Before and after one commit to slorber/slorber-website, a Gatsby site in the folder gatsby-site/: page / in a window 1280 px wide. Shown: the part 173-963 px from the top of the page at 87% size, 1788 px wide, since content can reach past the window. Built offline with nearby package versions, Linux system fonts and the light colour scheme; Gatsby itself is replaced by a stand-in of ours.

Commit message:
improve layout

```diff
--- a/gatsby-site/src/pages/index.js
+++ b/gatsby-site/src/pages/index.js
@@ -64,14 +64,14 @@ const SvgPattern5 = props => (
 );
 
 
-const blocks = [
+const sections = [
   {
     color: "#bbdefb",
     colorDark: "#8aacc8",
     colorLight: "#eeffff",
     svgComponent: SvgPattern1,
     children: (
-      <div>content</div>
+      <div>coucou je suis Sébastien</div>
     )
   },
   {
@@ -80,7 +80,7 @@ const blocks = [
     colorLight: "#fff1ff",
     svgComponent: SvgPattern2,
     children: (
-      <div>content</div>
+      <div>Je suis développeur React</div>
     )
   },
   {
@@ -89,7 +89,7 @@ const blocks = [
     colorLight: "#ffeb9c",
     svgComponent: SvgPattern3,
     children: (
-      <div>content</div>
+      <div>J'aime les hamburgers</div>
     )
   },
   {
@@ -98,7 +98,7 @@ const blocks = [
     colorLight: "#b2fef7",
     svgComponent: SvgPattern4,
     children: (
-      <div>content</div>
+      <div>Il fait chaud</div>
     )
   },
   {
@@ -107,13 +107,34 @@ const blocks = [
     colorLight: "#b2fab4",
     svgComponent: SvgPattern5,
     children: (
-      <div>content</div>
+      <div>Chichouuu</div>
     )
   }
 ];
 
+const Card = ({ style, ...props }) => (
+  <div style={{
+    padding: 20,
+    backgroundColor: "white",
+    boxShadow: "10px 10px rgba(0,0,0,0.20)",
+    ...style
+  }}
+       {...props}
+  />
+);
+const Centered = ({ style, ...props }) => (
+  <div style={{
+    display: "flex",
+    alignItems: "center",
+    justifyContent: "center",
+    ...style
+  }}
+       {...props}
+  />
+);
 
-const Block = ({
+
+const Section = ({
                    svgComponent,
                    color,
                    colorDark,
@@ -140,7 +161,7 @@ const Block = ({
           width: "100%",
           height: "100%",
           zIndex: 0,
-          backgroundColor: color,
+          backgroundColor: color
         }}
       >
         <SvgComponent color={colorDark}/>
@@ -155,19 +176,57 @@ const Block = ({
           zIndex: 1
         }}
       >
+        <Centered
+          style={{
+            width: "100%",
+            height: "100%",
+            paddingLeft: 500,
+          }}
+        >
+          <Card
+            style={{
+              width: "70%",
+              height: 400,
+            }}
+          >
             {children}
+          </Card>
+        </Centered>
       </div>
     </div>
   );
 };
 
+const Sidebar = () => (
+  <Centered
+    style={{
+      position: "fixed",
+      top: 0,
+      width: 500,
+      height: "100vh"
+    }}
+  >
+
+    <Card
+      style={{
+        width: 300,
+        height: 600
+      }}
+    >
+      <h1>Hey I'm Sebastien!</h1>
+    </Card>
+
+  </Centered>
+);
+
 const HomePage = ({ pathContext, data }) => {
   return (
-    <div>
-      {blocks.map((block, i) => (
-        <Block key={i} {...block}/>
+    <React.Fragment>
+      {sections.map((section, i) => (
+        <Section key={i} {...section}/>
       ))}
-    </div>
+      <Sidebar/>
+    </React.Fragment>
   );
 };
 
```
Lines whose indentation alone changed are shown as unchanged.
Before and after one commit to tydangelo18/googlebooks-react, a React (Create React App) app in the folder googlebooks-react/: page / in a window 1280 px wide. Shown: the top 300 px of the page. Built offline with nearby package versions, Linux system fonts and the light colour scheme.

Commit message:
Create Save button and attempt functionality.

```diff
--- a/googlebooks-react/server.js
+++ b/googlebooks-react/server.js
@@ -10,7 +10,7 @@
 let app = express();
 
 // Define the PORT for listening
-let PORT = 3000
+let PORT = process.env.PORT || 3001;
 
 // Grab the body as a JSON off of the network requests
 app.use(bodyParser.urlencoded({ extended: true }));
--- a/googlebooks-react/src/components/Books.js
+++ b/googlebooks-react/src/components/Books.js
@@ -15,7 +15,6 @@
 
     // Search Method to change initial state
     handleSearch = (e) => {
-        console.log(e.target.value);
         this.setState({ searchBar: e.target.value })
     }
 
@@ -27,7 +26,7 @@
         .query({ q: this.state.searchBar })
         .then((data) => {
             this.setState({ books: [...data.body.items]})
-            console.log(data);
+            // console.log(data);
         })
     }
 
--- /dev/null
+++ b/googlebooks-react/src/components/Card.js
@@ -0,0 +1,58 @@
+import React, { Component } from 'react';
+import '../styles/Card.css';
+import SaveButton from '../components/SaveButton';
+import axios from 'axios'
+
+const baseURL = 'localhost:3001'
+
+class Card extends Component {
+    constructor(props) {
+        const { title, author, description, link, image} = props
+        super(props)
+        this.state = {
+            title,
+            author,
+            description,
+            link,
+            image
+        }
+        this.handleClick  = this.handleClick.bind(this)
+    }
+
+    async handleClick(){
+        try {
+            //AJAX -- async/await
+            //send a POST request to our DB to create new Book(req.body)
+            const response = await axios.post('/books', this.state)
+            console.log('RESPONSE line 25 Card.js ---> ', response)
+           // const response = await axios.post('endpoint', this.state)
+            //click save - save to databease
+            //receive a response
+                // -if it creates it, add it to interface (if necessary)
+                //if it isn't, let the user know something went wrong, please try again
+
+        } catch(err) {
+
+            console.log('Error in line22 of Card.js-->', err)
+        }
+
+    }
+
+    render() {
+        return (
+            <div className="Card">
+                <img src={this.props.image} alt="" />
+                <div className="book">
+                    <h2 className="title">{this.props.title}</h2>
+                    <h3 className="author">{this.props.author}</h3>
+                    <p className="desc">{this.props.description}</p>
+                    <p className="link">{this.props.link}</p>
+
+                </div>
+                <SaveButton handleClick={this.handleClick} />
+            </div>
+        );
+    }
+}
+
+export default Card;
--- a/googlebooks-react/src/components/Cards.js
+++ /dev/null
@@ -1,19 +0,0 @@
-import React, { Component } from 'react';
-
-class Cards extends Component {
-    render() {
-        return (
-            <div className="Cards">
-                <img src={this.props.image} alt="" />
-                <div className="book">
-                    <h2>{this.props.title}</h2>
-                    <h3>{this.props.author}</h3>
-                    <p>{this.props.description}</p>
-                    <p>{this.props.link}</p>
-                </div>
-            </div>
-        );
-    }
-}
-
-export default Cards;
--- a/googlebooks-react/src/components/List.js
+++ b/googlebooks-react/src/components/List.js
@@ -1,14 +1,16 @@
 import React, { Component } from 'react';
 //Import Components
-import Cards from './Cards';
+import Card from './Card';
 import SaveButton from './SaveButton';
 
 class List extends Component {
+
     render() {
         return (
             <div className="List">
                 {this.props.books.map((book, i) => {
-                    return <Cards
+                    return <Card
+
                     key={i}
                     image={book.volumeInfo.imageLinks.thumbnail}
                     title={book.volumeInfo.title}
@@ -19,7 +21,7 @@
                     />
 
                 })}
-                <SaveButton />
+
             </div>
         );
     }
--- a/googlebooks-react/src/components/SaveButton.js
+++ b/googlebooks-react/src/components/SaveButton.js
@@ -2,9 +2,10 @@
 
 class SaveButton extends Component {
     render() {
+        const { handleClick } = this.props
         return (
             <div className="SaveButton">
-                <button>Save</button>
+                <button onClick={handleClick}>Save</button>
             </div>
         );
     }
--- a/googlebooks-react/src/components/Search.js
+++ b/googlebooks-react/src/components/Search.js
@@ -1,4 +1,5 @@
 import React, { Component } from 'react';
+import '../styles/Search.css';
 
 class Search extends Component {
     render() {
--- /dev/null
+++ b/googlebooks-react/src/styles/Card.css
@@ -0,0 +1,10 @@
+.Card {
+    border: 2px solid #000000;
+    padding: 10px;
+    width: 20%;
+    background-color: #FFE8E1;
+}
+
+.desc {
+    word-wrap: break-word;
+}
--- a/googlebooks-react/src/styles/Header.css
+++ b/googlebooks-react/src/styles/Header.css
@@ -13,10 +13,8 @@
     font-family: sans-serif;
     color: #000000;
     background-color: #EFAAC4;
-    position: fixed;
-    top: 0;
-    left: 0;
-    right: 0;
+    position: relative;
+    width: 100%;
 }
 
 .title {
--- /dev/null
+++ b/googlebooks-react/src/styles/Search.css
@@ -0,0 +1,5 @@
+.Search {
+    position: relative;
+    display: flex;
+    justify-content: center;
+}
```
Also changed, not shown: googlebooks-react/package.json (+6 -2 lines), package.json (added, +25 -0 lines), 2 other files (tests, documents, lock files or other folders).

- _Exercise objective_
Find the word "await" in the entries above and gather every line that holds it.

- _Exercise output_
+            //AJAX -- async/await
+            const response = await axios.post('/books', this.state)
+           // const response = await axios.post('endpoint', this.state)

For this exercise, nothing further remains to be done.